Designing Online Courses to Encourage Community with the Seven Principles of Good Practice
Laura Wainscott, Cheryl Murphy, University of Arkansas, United States
Society for Information Technology & Teacher Education International Conference, in Orlando, Florida, USA ISBN 978-1-880094-58-7 Publisher: Association for the Advancement of Computing in Education (AACE), Chesapeake, VA
In 1986, Chickering and Gamson developed seven principles to guide teaching and learning entitled "Seven Principles for Good Practice in Undergraduate Education". In the process of implementing the seven principles into technology, Newlin and Wang (2002) found that current online course design technologies were able to adhere to all seven principles. Community collaboration in particular was found to be a major component of effectively applying the principles in a web-based education environment. Upon evaluation, the community collaboration element, when fostered appropriately, addresses four of the seven principles of good practice addressed by Chickering and Gamson (1986). This paper addresses the idea of building community collaboration from a theoretical aspect as it pertains to Chickering and Gamson's seven principles, as well as providing practical suggestions for how to promote and build community collaboration in practice.
Wainscott, L. & Murphy, C. (2006). Designing Online Courses to Encourage Community with the Seven Principles of Good Practice.
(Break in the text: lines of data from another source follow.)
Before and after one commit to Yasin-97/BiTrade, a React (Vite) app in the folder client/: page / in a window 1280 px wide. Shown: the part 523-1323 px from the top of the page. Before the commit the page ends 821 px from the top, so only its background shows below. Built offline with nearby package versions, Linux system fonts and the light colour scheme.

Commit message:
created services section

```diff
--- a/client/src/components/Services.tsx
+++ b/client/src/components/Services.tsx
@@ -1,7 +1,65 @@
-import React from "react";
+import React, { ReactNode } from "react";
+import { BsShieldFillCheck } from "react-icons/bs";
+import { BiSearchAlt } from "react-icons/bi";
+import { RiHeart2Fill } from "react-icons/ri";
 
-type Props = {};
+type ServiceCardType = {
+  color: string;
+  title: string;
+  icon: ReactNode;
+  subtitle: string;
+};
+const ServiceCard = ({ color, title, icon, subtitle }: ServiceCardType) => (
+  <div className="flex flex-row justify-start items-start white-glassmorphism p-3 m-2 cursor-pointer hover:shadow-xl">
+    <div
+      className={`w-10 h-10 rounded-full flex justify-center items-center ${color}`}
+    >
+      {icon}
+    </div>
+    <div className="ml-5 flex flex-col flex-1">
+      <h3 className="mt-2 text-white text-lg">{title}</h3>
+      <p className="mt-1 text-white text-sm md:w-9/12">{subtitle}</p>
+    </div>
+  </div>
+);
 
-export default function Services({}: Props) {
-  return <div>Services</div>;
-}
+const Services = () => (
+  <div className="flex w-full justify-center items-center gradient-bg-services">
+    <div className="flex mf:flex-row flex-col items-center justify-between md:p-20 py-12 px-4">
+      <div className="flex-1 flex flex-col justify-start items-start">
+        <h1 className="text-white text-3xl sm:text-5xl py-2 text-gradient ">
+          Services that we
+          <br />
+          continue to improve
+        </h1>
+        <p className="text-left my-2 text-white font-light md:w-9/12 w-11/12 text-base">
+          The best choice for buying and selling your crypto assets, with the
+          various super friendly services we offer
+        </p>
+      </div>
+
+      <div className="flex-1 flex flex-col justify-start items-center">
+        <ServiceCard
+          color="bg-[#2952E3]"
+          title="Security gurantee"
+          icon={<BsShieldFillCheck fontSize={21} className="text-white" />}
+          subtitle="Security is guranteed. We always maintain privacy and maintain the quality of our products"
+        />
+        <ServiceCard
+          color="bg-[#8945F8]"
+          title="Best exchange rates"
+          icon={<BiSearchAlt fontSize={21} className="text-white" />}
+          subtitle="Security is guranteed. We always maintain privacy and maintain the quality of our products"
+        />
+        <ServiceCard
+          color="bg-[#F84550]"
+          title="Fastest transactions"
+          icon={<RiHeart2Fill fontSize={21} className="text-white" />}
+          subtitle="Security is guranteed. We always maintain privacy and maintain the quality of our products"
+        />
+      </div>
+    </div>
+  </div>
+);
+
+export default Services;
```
In C. Crawford, R. Carlsen, K. McFerrin, J. Price, R. Weber & D. Willis (Eds.), Proceedings of SITE 2006--Society for Information Technology & Teacher Education International Conference (pp. 2708-2712). Orlando, Florida, USA: Association for the Advancement of Computing in Education (AACE).